[Version comparison data]

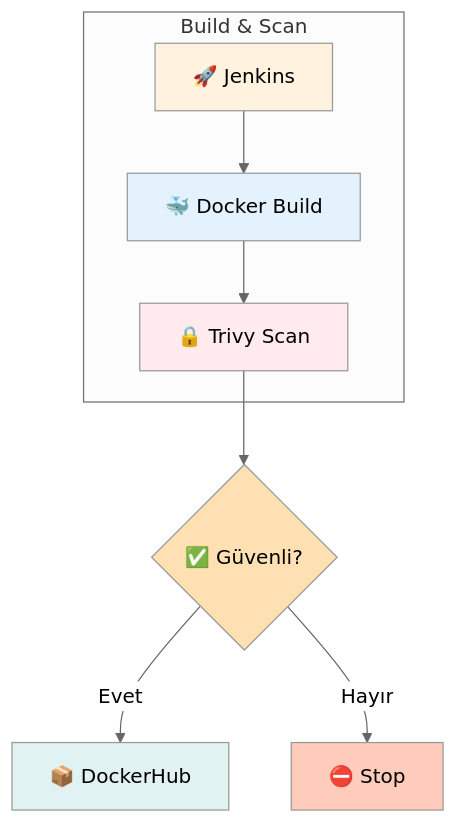
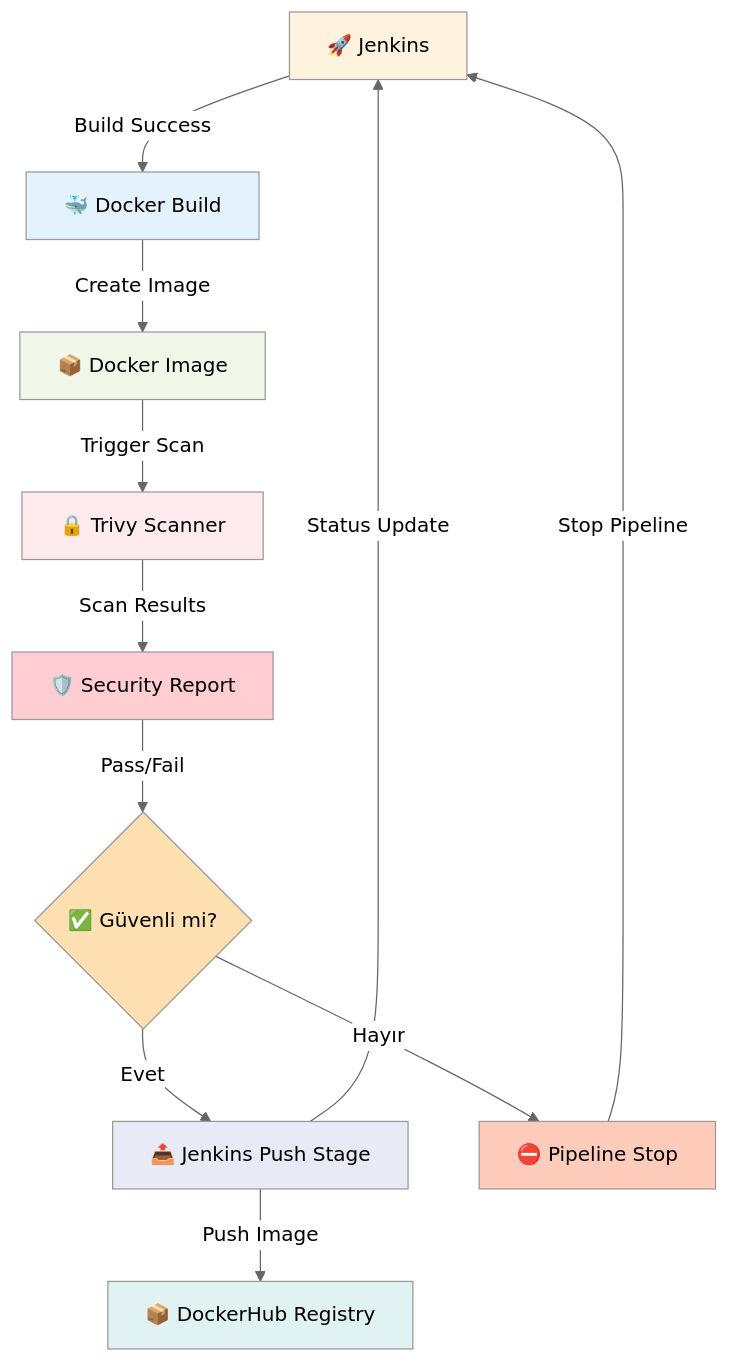
The fourth of 7 diagrams in README.md (onurglr/aws-pipeline), drawn with Mermaid (neutral theme) before and after one commit.

````diff
--- a/README.md
+++ b/README.md
@@ -172,18 +172,23 @@
 ```mermaid
 graph TB
-    subgraph "Build & Scan"
-        JM[🚀 Jenkins] --> D[🐳 Docker Build]
-        D --> T[🔒 Trivy Scan]
-    end
-    
-    T --> DEC{✅ Güvenli?}
-    DEC -->|Evet| DH[📦 DockerHub]
-    DEC -->|Hayır| STOP[⛔ Stop]
+    JM[🚀 Jenkins] -->|Build Success| D[🐳 Docker Build]
+    D -->|Create Image| IMG[📦 Docker Image]
+    IMG -->|Trigger Scan| T[🔒 Trivy Scanner]
+    T -->|Scan Results| SEC[🛡️ Security Report]
+    SEC -->|Pass/Fail| DEC{✅ Güvenli mi?}
+    DEC -->|Evet| PUSH[📤 Jenkins Push Stage]
+    DEC -->|Hayır| FAIL[⛔ Pipeline Stop]
+    PUSH -->|Push Image| DH[📦 DockerHub Registry]
+    PUSH -->|Status Update| JM
+    FAIL -->|Stop Pipeline| JM
 
     style JM fill:#fff3e0
     style D fill:#e3f2fd
+    style IMG fill:#f1f8e9
     style T fill:#ffebee
+    style SEC fill:#ffcdd2
     style DEC fill:#ffe0b2
+    style PUSH fill:#e8eaf6
+    style FAIL fill:#ffccbc
     style DH fill:#e0f2f1
-    style STOP fill:#ffccbc
 ```
````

# [WHAT NEEDS TO BE DONE]
The answer must consist of each line from the entries that contains the string "style".

# [FINISHED EXERCISE]
     style JM fill:#fff3e0
     style D fill:#e3f2fd
+    style IMG fill:#f1f8e9
     style T fill:#ffebee
+    style SEC fill:#ffcdd2
     style DEC fill:#ffe0b2
+    style PUSH fill:#e8eaf6
+    style FAIL fill:#ffccbc
     style DH fill:#e0f2f1
-    style STOP fill:#ffccbc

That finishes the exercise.